• [Change listing data]
**********

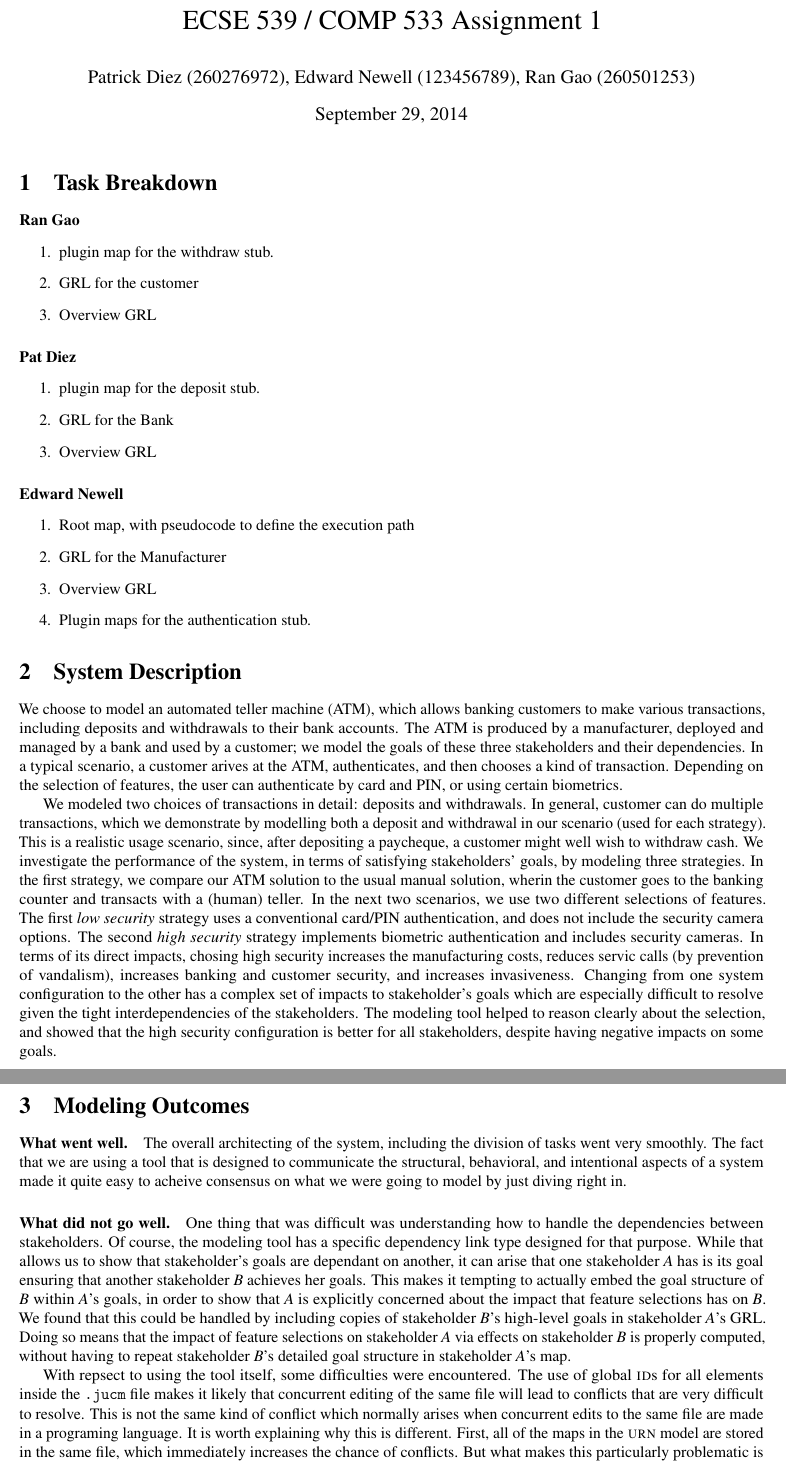
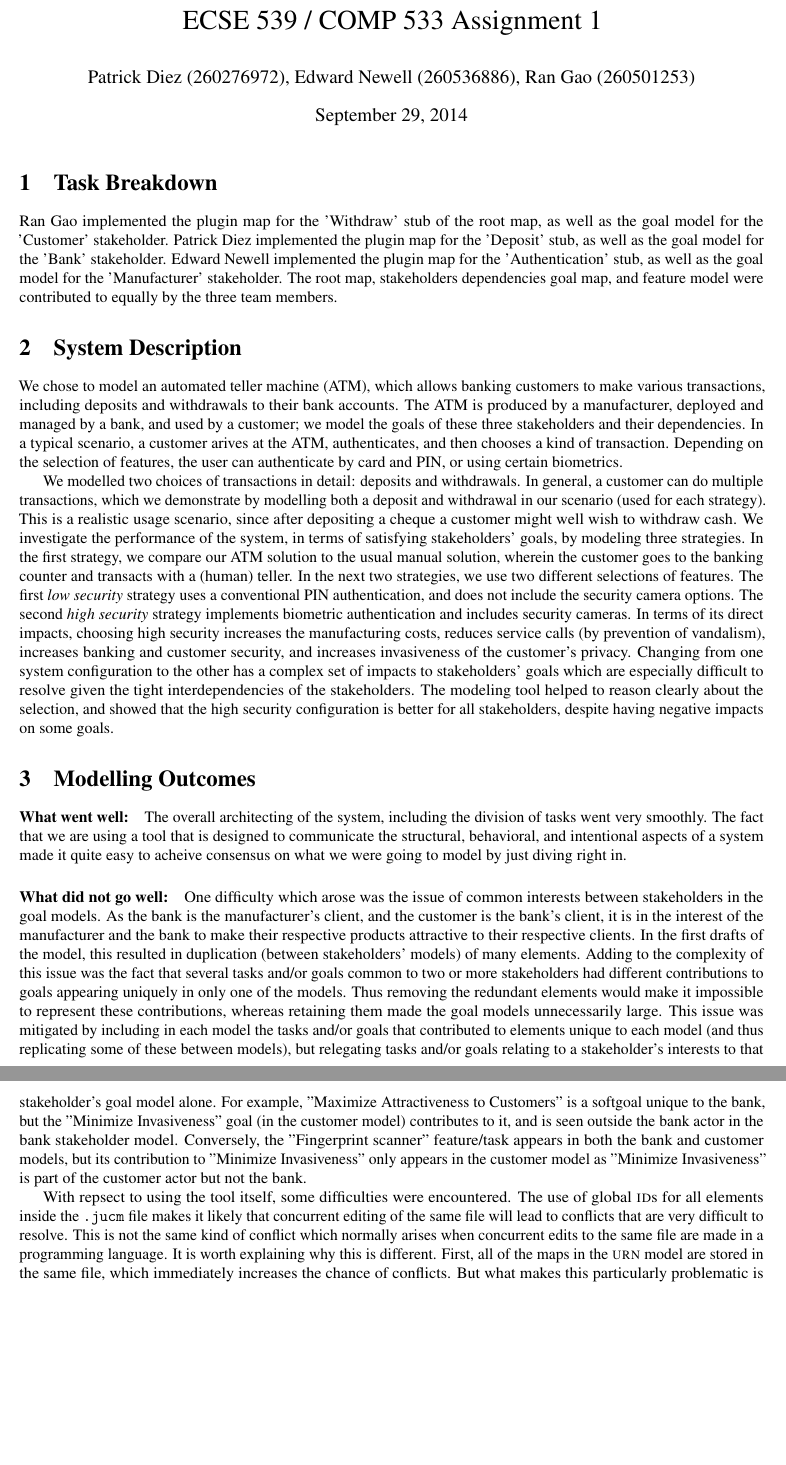
Before and after one commit to MagicKagari/COMP533_assignment1, a LaTeX document (report/report.tex): two parts of pages 1 and 2 of 2, joined at a grey line, cut so that both start at the same text, the shorter picture padded with empty space. Compiled offline with pdfLaTeX.

Commit message:
Intermediate check-in so that I can switch computers.

```diff
--- a/report/report.tex
+++ b/report/report.tex
@@ -15,90 +15,85 @@
 % title page
 \setlength{\droptitle}{-6em}            % move the title up a bit
 \title{ECSE 539 / COMP 533 Assignment 1}
-\author{Patrick Diez (260276972), Edward Newell (123456789), Ran Gao (260501253)}
+\author{Patrick Diez (260276972), Edward Newell (260536886), Ran Gao (260501253)}
 
 %-------------------------------------------
 \begin{document}
 \maketitle                              % creates title page
 
-
 \section{Task Breakdown}
-\paragraph{\textbf{Ran Gao}}
-	\begin{enumerate}
-		\item{plugin map for the withdraw stub.}
-		\item{GRL for the customer}
-		\item{Overview GRL}
-	\end{enumerate}
-
-\paragraph{\textbf{Pat Diez}}
-	\begin{enumerate}
-		\item{plugin map for the deposit stub.}
-		\item{GRL for the Bank}
-		\item{Overview GRL}
-	\end{enumerate}
-
-\paragraph{\textbf{Edward Newell}}
-	\begin{enumerate}
-		\item{Root map, with pseudocode to define the execution path}
-		\item{GRL for the Manufacturer}
-		\item{Overview GRL}
-		\item{Plugin maps for the authentication stub.}
-	\end{enumerate}
+Ran Gao implemented the plugin map for the 'Withdraw' stub of the root map,
+as well as the goal model for the 'Customer' stakeholder. Patrick Diez
+implemented the plugin map for the 'Deposit' stub, as well as the goal model
+for the 'Bank' stakeholder. Edward Newell implemented the plugin map for the
+'Authentication' stub, as well as the goal model for the 'Manufacturer'
+stakeholder. The root map, stakeholders dependencies goal map, and feature
+model were contributed to equally by the three team members.
 
 \section{System Description}
-We choose to model an automated teller machine (ATM), which allows banking
+We chose to model an automated teller machine (ATM), which allows banking
 customers to make various transactions, including deposits and withdrawals to
-their bank accounts.  The ATM is produced by a manufacturer, deployed and
-managed by a bank and used by a customer; we model the goals of these three
-stakeholders and their dependencies.  In a typical scenario, a customer
+their bank accounts. The ATM is produced by a manufacturer, deployed and
+managed by a bank, and used by a customer; we model the goals of these three
+stakeholders and their dependencies. In a typical scenario, a customer
 arives at the ATM, authenticates, and then chooses a kind of transaction.
 Depending on the selection of features, the user can authenticate by card and
 PIN, or using certain biometrics.
 
-We modeled two choices of transactions in
-detail: deposits and withdrawals.  In general, customer can do multiple
+We modelled two choices of transactions in
+detail: deposits and withdrawals.  In general, a customer can do multiple
 transactions, which we demonstrate by modelling both a deposit and withdrawal
-in our scenario (used for each strategy).  This is a realistic usage scenario,
-since, after depositing a paycheque, a customer might well wish to withdraw
-cash.  We investigate the performance of the system, in terms of satisfying
+in our scenario (used for each strategy). This is a realistic usage scenario,
+since after depositing a cheque a customer might well wish to withdraw
+cash. We investigate the performance of the system, in terms of satisfying
 stakeholders' goals, by modeling three strategies.  In the first strategy,
-we compare our ATM solution to the usual manual solution, wherin the customer
-goes to the banking counter and transacts with a (human) teller.  In the
-next two scenarios, we use two different selections of features.  The first
-\textit{low security} strategy uses a conventional card/PIN authentication,
+we compare our ATM solution to the usual manual solution, wherein the customer
+goes to the banking counter and transacts with a (human) teller. In the
+next two strategies, we use two different selections of features. The first
+\textit{low security} strategy uses a conventional PIN authentication,
 and does not include the security camera options.  The second
 \textit{high security} strategy implements biometric authentication and
-includes security cameras.  In terms of its direct impacts, chosing high
-security increases the manufacturing costs, reduces servic calls (by
+includes security cameras.  In terms of its direct impacts, choosing high
+security increases the manufacturing costs, reduces service calls (by
 prevention of vandalism), increases banking and customer security, and
-increases invasiveness.  Changing from one system configuration to the other
-has a complex set of impacts to stakeholder's goals which are especially
+increases invasiveness of the customer's privacy.  Changing from one system
+configuration to the other
+has a complex set of impacts to stakeholders' goals which are especially
 difficult to resolve given the tight interdependencies of the stakeholders.
 The modeling tool helped to reason clearly about the selection, and showed that
 the high security configuration is better for all stakeholders, despite
 having negative impacts on some goals.
 
-\section{Modeling Outcomes}
-\paragraph{What went well.}
+\section{Modelling Outcomes}
+\paragraph{What went well:}
 	The overall architecting of the system, including the division of tasks
 	went very smoothly.  The fact that we are using a tool that is
 	designed to communicate the structural, behavioral, and intentional
 	aspects of a system made it quite easy to acheive consensus on what we
 	were going to model by just diving right in.
-\paragraph{What did not go well.}
-	One thing that was difficult was understanding how to handle the
-	dependencies between stakeholders.  Of course, the modeling tool has a
-	specific dependency link type designed for that purpose.  While that allows
-	us to show that stakeholder's goals are dependant on another, it can
-	arise that one stakeholder $A$ has is its goal ensuring that another
-	stakeholder $B$ achieves her goals.  This makes it tempting to actually
-	embed the goal structure of $B$ within $A$'s goals, in order to show that
-	$A$ is explicitly concerned about the impact that feature selections has
-	on $B$.  We found that this could be handled by including copies of
-	stakeholder $B$'s high-level goals in stakeholder $A$'s GRL.  Doing so
-	means that the impact of feature selections on stakeholder $A$ via effects
-	on stakeholder $B$ is properly computed, without having to repeat
-	stakeholder $B$'s detailed goal structure in stakeholder $A$'s map.
+\paragraph{What did not go well:}
+	One difficulty which arose was the issue of common interests between
+	stakeholders in the goal models. As the bank is the manufacturer's client,
+	and the customer is the bank's client, it is in the interest of the
+	manufacturer and the bank to make their respective products attractive to
+	their respective clients. In the first drafts of the model, this resulted
+	in duplication (between stakeholders' models) of many elements. Adding to
+	the complexity of this issue was the fact that several tasks and/or goals
+	common to two or more stakeholders had different contributions to goals
+	appearing uniquely in only one of the models. Thus removing the redundant
+	elements would make it impossible to represent these contributions, whereas
+	retaining them made the goal models unnecessarily large. This issue was
+	mitigated by including in each model the tasks and/or goals that contributed
+	to elements unique to each model (and thus replicating some of these between
+	models), but relegating tasks and/or goals relating to a stakeholder's
+	interests to that stakeholder's goal model alone. For example, "Maximize
+	Attractiveness to Customers" is a
+	softgoal unique to the bank, but the "Minimize Invasiveness" goal (in the
+	customer model) contributes to it, and is seen outside the bank actor in
+	the bank stakeholder model. Conversely, the "Fingerprint scanner"
+	feature/task appears in both the bank and customer models, but its
+	contribution to "Minimize Invasiveness" only appears in the customer model
+	as "Minimize Invasiveness" is part of the customer actor but not the bank.
 
 	With repsect to using the tool itself, some difficulties were encountered.
 	The use of global \textsc{id}s for all elements inside the \texttt{.jucm}
@@ -106,7 +101,7 @@ having negative impacts on some goals.
 	likely that concurrent editing of the same file will lead to conflicts
 	that are very difficult to resolve.  This is not the same kind of conflict
 	which normally arises when concurrent edits to the same file are made in
-	a programing language.  It is worth explaining why this is different.
+	a programming language.  It is worth explaining why this is different.
 	First, all of the maps in the \textsc{urn} model are stored in the same
 	file, which
 	immediately increases the chance of conflicts.  But what makes this
```
Also changed, not shown: report/report.tex (4 more changed lines).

**********

Pull out each line of the records holding the string "paragraph".

• [Result below]
-\paragraph{\textbf{Ran Gao}}
-\paragraph{\textbf{Pat Diez}}
-\paragraph{\textbf{Edward Newell}}
-\paragraph{What went well.}
+\paragraph{What went well:}
-\paragraph{What did not go well.}
+\paragraph{What did not go well:}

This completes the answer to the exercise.